Take care when carrying your baby and their accessories
Once you have a new baby, you’ll have a lot to carry (carry cots, spare nappies, etc.), and you won’t always remember the best way to lift things: bend your knees, keep your back straight, and use your legs to power you (and whatever you are lifting) up. It’s highly unlikely you’ll manage to lift correctly every time but do try as much as you can as it will help protect and strengthen your back.
If you feel any pain or your body tells you that you have pulled something or that all is not quite right, do seek help. Do not ignore it as it will only get worse. The pain may go, but this is usually due to other muscles compensating, and then the injury or imbalance becomes embedded for a while, you may feel better but in the long run, you will have done a lot more damage, and that is much harder to correct.
Whether you are standing or sitting with your baby, you now have to look after two postures, the baby’s and yours. Backs must be straight, neither twisted nor slouched, and the knees forward. It will get easier as your baby builds up some muscle and develops motor skills.
You might adopt bad sitting and standing positions and get some niggles here and there, but the pain is useful. It is sending you a message. So, check your posture and sitting position and attempt to straighten and balance them.

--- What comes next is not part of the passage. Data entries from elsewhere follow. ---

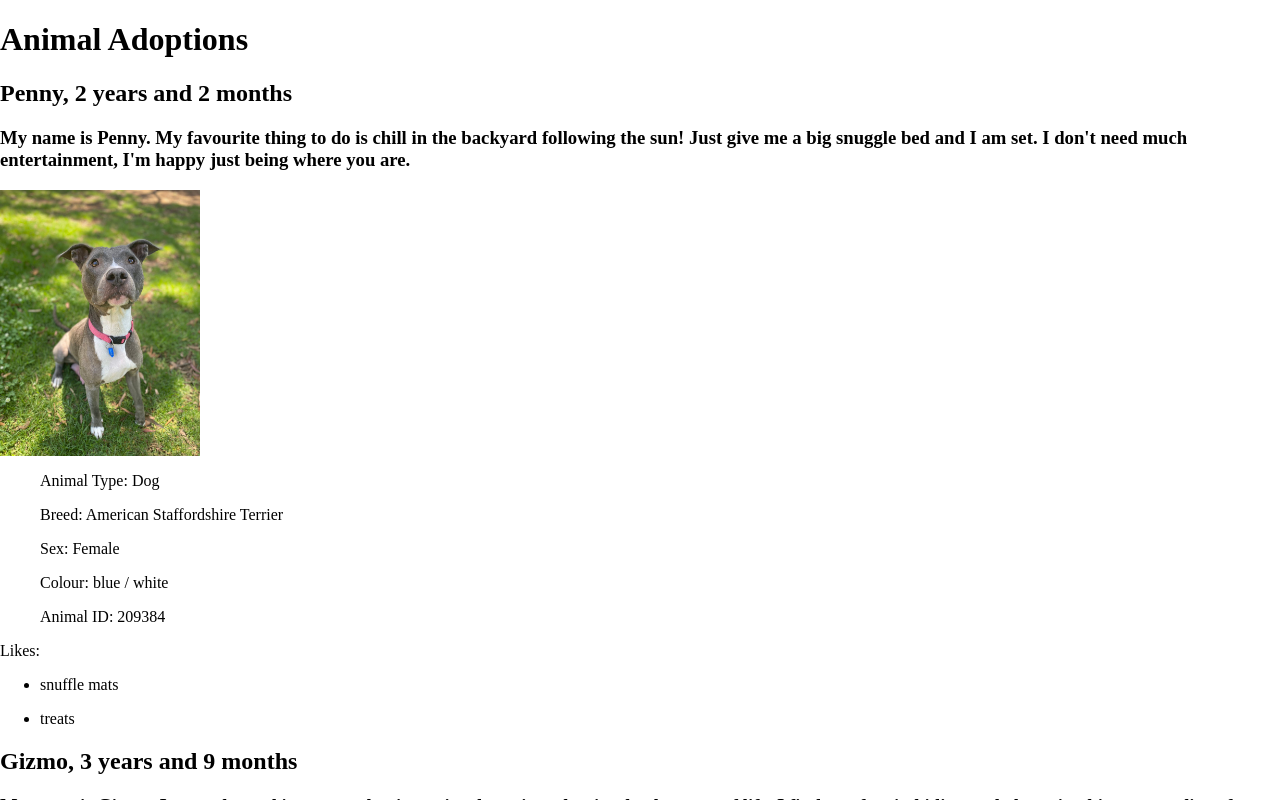
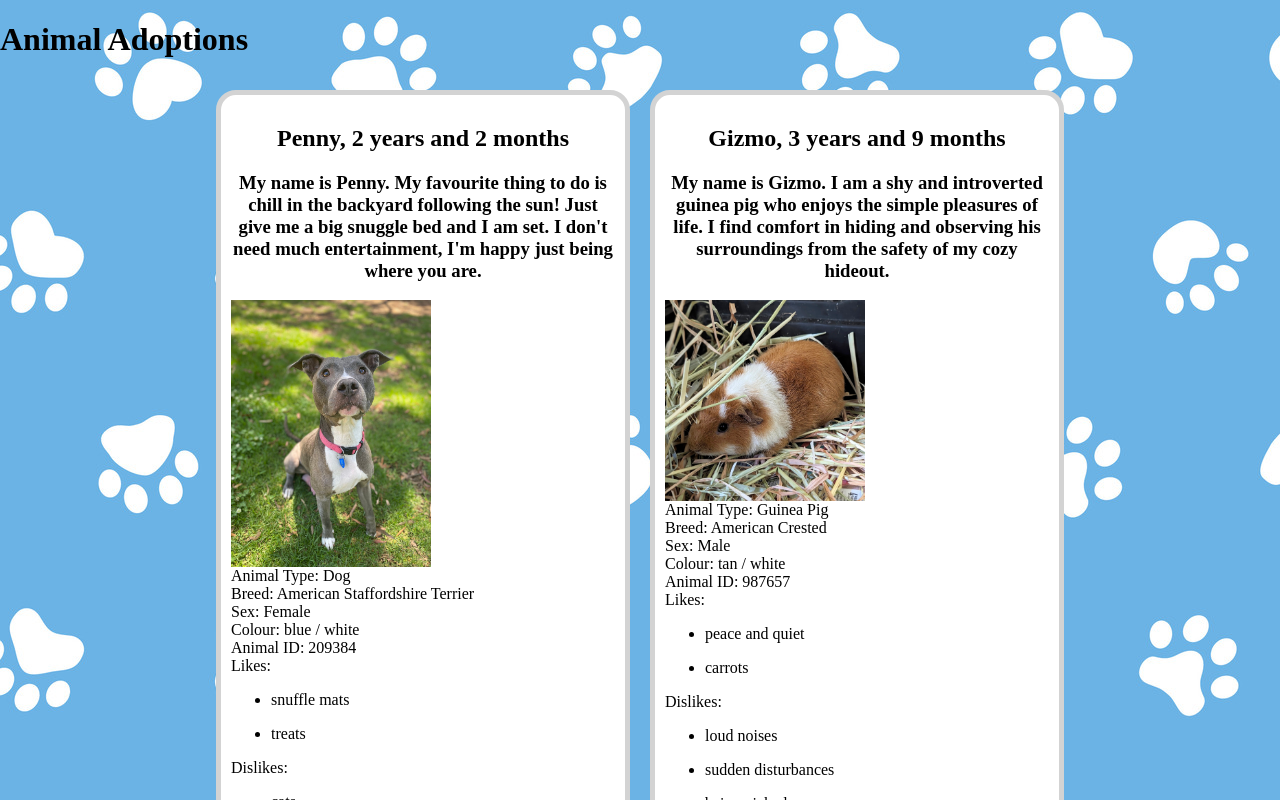
Before and after one commit to chelsea-lt/animal-adoptions, a React (Vite) app: page / in a window 1280 px wide. Shown: the top 800 px of the page. Built offline with nearby package versions, Linux system fonts and the light colour scheme.

Commit message:
added background image

```diff
--- a/src/App.css
+++ b/src/App.css
@@ -1,5 +1,6 @@
 body {
   margin: 0;
+  background-image: url('/public/Background.jpg');
 }
 
 img {
@@ -8,3 +9,26 @@ img {
   width: 200px;
   height: auto;
 }
+
+.card {
+  border: 5px solid lightgrey;
+  border-radius: 20px;
+  width: 30vw;
+  justify-content: space-around;
+  flex-direction: column;
+  align-items: center;
+  padding: 10px;
+  margin: 10px;
+  background-color: white;
+}
+
+.card > h2,
+.card > h3 {
+  text-align: center;
+}
+
+.list {
+  display: flex;
+  flex-wrap: wrap;
+  justify-content: center;
+}
--- a/src/App.jsx
+++ b/src/App.jsx
@@ -1,13 +1,15 @@
 import './App.css'
 import data from './animals.json'
 import Animal from './components/Animal'
+// import Background from './public/Background.jpg'
 
 const App = () => {
   console.log(data)
   return (
     <div>
       <h1>Animal Adoptions</h1>
-      <div>
+      {/* <background */}
+      <div className="list">
         {data.animals.map((animal) => (
           <Animal key={animal.guid} animal={animal} />
         ))}
--- a/src/components/Animal.jsx
+++ b/src/components/Animal.jsx
@@ -1,19 +1,24 @@
 import Like from './Like'
+import Dislike from './Dislike'
 
 const Animal = (props) => {
   return (
-    <div>
+    <div className="card">
       <h2>
         {props.animal.name}, {props.animal.age.years} years and{' '}
         {props.animal.age.months} months
       </h2>
       <h3>{props.animal.description}</h3>
-      <img src={props.animal.image} />
-      <div>
-        <ul>Animal Type: {props.animal.type}</ul>
-        <ul>Breed: {props.animal.breed}</ul>
-        <ul>Sex: {props.animal.sex}</ul>
-        <ul>
+      <div className="stats">
+        <img src={props.animal.image} />
+        <div>
+          <div>Animal Type: {props.animal.type}</div>
+          <div>Breed: {props.animal.breed}</div>
+          <div>Sex: {props.animal.sex}</div>
+        </div>
+      </div>
+      <div className="sentiments">
+        <div>
           {props.animal.colour.length > 1 ? (
             <>
               Colour: {props.animal.colour[0]} / {props.animal.colour[1]}
@@ -21,8 +26,8 @@ const Animal = (props) => {
           ) : (
             <>Colour: {props.animal.colour[0]}</>
           )}
-        </ul>
-        <ul>Animal ID: {props.animal.guid}</ul>
+        </div>
+        <div>Animal ID: {props.animal.guid}</div>
       </div>
       <div>
         Likes:
@@ -30,11 +35,12 @@ const Animal = (props) => {
           <Like key={like.id} like={like} />
         ))}
       </div>
-      {/* <div>
-        Dislikes
-        <li>{props.animal.dislikes[0]}</li>
-        <li>{props.animal.dislikes[1]}</li>
-      </div> */}
+      <div>
+        Dislikes:
+        {props.animal.dislikes.map((dislike) => (
+          <Dislike key={dislike.id} dislike={dislike} />
+        ))}
+      </div>
     </div>
   )
 }
--- /dev/null
+++ b/src/components/Dislike.jsx
@@ -0,0 +1,11 @@
+const Dislike = (props) => {
+  return (
+    <div>
+      <ul>
+        <li>{props.dislike.name}</li>
+      </ul>
+    </div>
+  )
+}
+
+export default Dislike
```
Also changed, not shown: public/Background.jpg (added).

Ask your partner for help as it can sometimes be tricky to see an imbalance yourself.
Make time to look after yourself
We often find it difficult to set aside time for ourselves, but we are usually good at keeping appointments with others. If you make an appointment to see someone, you’ll find a way to stick to it. So, book in with a health practitioner like an osteopath, chiropractor, massage therapist or biomechanics expert (bonus: it is easier to ask someone to care for your baby for an hour if they know you are having a health-related appointment). By booking in with one of these experts you not only get an hour that is entirely focused on you, but you also get the treatment that will help your muscles relax, reset your posture and alignment, and ensure that any aches or pains don’t get worse or turn into something debilitating that will prevent you from giving your baby the care they need.
Don’t sacrifice sleep and rest
Having a good night’s sleep (usually eight hours a day) helps the body to heal and reset before the start of a brand-new day. But during the postpartum period, getting eight hours in one go may be close to impossible, so focus on building up eight hours across the 24-hour period. If that is eight one-hour periods of sleep, then so be it. Keeping your baby close when you sleep, sharing the task of getting up and reminding yourself that things will get better, are all ways to help you grab a few extra minutes of shut-eye.
In addition to the quantity of your sleep, you can improve the quality by making sure that pillows and mattresses are at their best, and that you lie comfortably and not twisted or bent in a chair.
Bad sleep (too superficial or too little) and poor rest will affect both your standing and sitting postures and stress and fatigue can manifest as pain in your back and neck throughout the day. Sleep is not just about banishing tiredness. It will also help your body feel better and give you the strength you need to get through all the tasks of the day.
Remember that physical and mental health are connected
The stretching and exercise you do manage to do will not only help your body, but it will also help your mind too. You can let go of stresses and worries (at least for a time) and focus on dealing with the day’s challenges with renewed vigour. So do your best to include some dedicated exercise/stretching time in your day.
Choose footwear wisely
Your body has changed shape during pregnancy with its weight distribution has shifted. Now postpartum your weight and shape are changing again. Plus, you have all the other pressures on your body, so you need good support, and support for your body starts at your feet. As much as possible wear shoes that give good support to the arch and ankle. Slippers, flip-flops, and strappy heels won’t do you any favours. Sure, wearing them for a few short hours on a rare evening out, or while at the pool, is fine, but for the rest of the time choose shoes that will help your body.
Opting for “walking” style shoes that provide ankle support, ensures they can be laced up (this gives your foot much more support inside the shoe), and if you can, speak to a biomechanics expert to see if you would benefit from custom-made orthotics. By ensuring your body is balanced and aligned from the foot up, you will be much stronger and better able to cope with all the physical demands a new baby puts on you.
Christophe Champs is an expert in biomechanics and the founder of Podo. Christophe corrects postural and biomechanical issues to alleviate pain and prevent injury for clients.